When to Replant Weigela

It all starts with that "oops" feeling you get when you suddenly realize that your favorite weigela shrub -- heavy with its lovely, bell-shaped flowers -- cannot stay in its current location. Although it's easy to blame yourself, remember that backyard plans can change radically and unexpectedly in the blink of an eye. Your best bet is to spend that energy mapping out a careful strategy for transplanting the wiegela (Weigela spp.) successfully in late fall or early spring. You'll have to start months before the actual move with root pruning.

When to Transplant

Most deciduous shrubs, including weigela, transplant best in early spring or late fall. Moving a shrub during those periods causes it the least transplant stress. For spring transplants, wait until after the soil has thawed but act before the shrub has started to bud out. Fall transplants must happen after the leaves have fallen from the plant but before the ground freezes. The exact dates vary between regions. For example, experts at the New York Botanical Garden suggest that, in that region, transplanting be done between March 15 and May 1, or Oct. 15 and Dec. 1, but this schedule won't work everywhere.

Prune Roots for Compact Rootball

Transplanting is notoriously difficult for established weigela shrubs because of the many feeder roots the plant will lose. These are the small roots that bring food and water to the shrub. It is simply not possible to dig out a rootball big enough to contain all of a weigela's feeder roots, and the less roots it travels with to its new location, the more stress it experiences.

Root pruning can help. Root pruning involves clipping the plant's roots six months before the transplant so it grows a compact new feeder-root system that can move with the plant. You should transplant a weigela in late fall or early spring, so count back six months and note the date for root pruning. Never root prune a weigela unless it is dormant.

To root prune, use a sharp spade that has been disinfected and slice vertically into the ground in a circle around the plant. The size of this circle should be a little bit larger than the projected size of the rootball to be transplanted, which depends on the height of the plant. A weigela 48 inches high requires a root ball 20 inches in diameter and 14 inches deep, so you should root prune in a circle somewhat larger than this. It helps to draw a circle on the soil before you begin digging with the spade. The taller the shrub, the larger and deeper the rootball must be.

Digging Out Weigela

Before you begin digging out the plant, prepare its new home. Select a spot in full sun or partial shade with fertile, well-draining soil. Dig out a hole several times the size of the rootball and mix organic compost into the extracted soil. Water the shrub well.

Mark a north-facing branch and the soil line on the trunk of the plant. Dig another trench around the tree just outside the root-pruning trench but the same depth. Slide the shovel beneath the root ball soil at an angle of about 45 degrees to cut any roots attaching it to the ground.

The best way to protect the rootball as you transport it is to wrap it in burlap.

  • Tilt the root ball to one side, place the burlap beneath it, then tip it to the other side and pull it through.
  • Pull the burlap around the ball and tie the corners at the top.
  • Wrap twine around the burlap to strengthen it.
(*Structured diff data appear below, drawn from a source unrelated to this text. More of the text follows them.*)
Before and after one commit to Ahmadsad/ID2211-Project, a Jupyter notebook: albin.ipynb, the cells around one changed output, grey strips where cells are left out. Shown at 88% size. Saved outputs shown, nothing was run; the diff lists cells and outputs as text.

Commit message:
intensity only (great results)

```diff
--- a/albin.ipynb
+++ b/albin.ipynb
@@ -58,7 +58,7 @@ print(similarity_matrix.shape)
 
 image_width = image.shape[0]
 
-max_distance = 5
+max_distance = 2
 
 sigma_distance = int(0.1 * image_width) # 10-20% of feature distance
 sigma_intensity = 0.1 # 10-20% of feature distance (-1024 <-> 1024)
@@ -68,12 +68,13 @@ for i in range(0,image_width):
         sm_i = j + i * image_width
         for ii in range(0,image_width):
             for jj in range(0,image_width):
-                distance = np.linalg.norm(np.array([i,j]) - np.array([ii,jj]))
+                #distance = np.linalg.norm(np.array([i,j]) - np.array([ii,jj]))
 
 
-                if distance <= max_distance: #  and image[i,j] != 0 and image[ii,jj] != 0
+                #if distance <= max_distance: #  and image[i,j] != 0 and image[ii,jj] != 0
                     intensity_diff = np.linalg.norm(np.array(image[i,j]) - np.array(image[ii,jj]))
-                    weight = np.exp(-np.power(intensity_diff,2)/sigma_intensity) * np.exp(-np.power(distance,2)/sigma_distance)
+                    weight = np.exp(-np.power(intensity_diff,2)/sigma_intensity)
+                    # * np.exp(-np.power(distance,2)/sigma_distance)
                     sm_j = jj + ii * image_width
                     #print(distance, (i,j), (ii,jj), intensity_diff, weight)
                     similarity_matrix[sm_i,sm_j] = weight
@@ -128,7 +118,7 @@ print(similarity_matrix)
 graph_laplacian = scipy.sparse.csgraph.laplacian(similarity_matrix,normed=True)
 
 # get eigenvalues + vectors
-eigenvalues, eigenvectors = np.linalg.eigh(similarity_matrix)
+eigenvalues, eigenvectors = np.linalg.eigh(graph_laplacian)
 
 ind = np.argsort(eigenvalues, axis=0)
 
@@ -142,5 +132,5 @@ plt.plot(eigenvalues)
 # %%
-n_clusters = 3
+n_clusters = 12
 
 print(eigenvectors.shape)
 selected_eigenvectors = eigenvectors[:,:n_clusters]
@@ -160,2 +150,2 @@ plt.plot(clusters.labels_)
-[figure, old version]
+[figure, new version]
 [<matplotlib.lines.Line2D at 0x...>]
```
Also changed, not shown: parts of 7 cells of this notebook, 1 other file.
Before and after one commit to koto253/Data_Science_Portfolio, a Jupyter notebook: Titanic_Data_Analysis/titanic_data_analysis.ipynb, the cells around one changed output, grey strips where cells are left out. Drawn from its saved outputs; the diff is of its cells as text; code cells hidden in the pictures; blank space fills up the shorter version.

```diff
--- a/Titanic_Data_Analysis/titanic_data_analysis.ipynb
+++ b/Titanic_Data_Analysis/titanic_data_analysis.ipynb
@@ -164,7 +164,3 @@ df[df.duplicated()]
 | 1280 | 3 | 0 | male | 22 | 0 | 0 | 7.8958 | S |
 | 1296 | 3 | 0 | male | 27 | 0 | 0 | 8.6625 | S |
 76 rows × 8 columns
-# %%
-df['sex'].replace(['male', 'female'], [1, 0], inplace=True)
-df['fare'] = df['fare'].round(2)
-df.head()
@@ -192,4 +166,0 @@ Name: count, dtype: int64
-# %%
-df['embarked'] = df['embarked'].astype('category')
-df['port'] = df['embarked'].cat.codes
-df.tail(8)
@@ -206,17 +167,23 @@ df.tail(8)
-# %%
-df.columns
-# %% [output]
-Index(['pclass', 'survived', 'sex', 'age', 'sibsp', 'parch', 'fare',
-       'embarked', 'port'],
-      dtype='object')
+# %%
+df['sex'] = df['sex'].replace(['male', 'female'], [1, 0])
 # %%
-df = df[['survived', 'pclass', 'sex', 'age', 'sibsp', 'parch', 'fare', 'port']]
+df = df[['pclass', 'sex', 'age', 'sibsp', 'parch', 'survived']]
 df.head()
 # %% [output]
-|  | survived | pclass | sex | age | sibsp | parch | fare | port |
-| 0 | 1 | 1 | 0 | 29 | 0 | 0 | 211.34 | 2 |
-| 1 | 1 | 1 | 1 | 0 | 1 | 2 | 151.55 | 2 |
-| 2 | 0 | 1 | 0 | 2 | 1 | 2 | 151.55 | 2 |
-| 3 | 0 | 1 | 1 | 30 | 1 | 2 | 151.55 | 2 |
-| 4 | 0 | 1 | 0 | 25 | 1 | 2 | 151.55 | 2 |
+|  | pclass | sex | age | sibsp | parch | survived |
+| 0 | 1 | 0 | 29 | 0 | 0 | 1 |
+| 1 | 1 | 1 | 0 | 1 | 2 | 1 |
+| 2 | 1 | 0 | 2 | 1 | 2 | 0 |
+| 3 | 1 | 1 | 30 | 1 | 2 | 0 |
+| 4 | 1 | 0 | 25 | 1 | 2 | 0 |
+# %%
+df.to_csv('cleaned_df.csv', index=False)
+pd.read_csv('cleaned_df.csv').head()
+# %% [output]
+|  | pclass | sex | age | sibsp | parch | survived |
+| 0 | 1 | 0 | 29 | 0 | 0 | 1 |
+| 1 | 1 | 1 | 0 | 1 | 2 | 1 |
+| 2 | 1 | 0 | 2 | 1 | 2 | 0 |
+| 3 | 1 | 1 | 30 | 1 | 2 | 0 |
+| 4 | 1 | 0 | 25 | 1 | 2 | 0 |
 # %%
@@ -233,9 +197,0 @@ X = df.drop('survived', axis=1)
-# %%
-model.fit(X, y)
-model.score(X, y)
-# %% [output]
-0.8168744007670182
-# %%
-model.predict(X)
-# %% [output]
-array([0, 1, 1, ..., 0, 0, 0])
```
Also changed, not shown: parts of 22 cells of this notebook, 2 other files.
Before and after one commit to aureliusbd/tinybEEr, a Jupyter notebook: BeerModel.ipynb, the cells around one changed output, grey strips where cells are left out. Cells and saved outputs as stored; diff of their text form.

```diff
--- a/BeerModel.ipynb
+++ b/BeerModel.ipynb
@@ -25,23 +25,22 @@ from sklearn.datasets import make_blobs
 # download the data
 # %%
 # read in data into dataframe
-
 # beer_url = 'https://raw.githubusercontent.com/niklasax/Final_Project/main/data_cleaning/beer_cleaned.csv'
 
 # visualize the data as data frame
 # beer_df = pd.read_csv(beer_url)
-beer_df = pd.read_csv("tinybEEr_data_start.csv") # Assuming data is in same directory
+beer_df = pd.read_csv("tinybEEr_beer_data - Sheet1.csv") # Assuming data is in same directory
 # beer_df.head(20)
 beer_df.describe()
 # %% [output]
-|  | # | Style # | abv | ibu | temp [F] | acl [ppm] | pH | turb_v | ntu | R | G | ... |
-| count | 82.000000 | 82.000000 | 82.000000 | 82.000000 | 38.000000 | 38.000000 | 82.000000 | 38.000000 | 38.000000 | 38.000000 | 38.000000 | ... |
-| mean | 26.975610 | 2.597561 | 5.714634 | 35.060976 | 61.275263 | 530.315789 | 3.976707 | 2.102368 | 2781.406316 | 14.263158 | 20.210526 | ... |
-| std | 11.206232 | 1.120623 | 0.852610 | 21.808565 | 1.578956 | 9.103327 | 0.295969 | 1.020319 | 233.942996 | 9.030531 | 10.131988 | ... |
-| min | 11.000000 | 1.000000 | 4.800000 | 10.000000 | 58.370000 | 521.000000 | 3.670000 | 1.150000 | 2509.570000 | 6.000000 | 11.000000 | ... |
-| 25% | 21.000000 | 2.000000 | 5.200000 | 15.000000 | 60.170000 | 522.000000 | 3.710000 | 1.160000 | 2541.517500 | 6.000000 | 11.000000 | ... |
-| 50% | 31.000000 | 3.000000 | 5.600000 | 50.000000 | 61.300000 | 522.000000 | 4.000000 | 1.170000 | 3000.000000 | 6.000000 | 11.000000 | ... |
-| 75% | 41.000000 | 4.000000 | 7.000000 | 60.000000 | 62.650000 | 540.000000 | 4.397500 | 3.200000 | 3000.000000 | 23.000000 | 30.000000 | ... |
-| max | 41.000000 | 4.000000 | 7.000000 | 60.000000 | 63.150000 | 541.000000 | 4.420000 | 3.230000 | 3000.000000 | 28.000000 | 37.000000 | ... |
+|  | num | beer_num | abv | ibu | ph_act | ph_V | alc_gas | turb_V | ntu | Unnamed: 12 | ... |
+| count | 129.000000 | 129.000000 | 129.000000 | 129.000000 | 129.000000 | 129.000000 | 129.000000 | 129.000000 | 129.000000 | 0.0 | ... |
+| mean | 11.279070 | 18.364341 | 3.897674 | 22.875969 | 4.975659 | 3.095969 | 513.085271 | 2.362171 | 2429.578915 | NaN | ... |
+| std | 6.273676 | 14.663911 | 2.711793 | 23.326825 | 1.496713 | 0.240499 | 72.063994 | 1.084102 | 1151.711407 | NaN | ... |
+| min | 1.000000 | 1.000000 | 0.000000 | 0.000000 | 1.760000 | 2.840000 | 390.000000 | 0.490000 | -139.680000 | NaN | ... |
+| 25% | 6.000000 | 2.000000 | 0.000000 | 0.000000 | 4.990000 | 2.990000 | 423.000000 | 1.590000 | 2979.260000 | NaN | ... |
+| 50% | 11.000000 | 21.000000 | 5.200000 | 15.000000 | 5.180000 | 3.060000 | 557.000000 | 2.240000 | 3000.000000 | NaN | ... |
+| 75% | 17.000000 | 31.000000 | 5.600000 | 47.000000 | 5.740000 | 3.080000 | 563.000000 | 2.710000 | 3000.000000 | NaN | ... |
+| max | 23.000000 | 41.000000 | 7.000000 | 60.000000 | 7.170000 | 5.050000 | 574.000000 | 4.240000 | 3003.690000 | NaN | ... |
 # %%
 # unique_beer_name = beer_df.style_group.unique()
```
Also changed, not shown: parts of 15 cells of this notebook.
Transplanting Shrub

Fill the bottom of the hole with extracted subsoil soil so that, when you place the shrub into it, it will be at the same level it was planted before. Remove the burlap and set the rootball into the center of the hole, making sure to keep its north/south orientation the same as it was before. Fill in the outside of the hole with extracted subsoil, pressing it carefully around the rootball with your fingers. Water slowly and thoroughly -- at least 1/2 gallon of water per square foot of soil -- to settle the subsoil. Finish by adding the top soil around the rootball, pressing it into place and watering again generously.

Teo Spengler

Teo Spengler

From Alaska to California, from France's Basque Country to Mexico's Pacific Coast, Teo Spengler has dug the soil, planted seeds and helped trees, flowers and veggies thrive. World traveler, professional writer and consummate gardener, Spengler earned a BA from U.C. Santa Cruz, a law degree from Berkeley's Boalt Hall, and an MA and MFA from San Francisco State. She currently divides her life between San Francisco and southwestern France.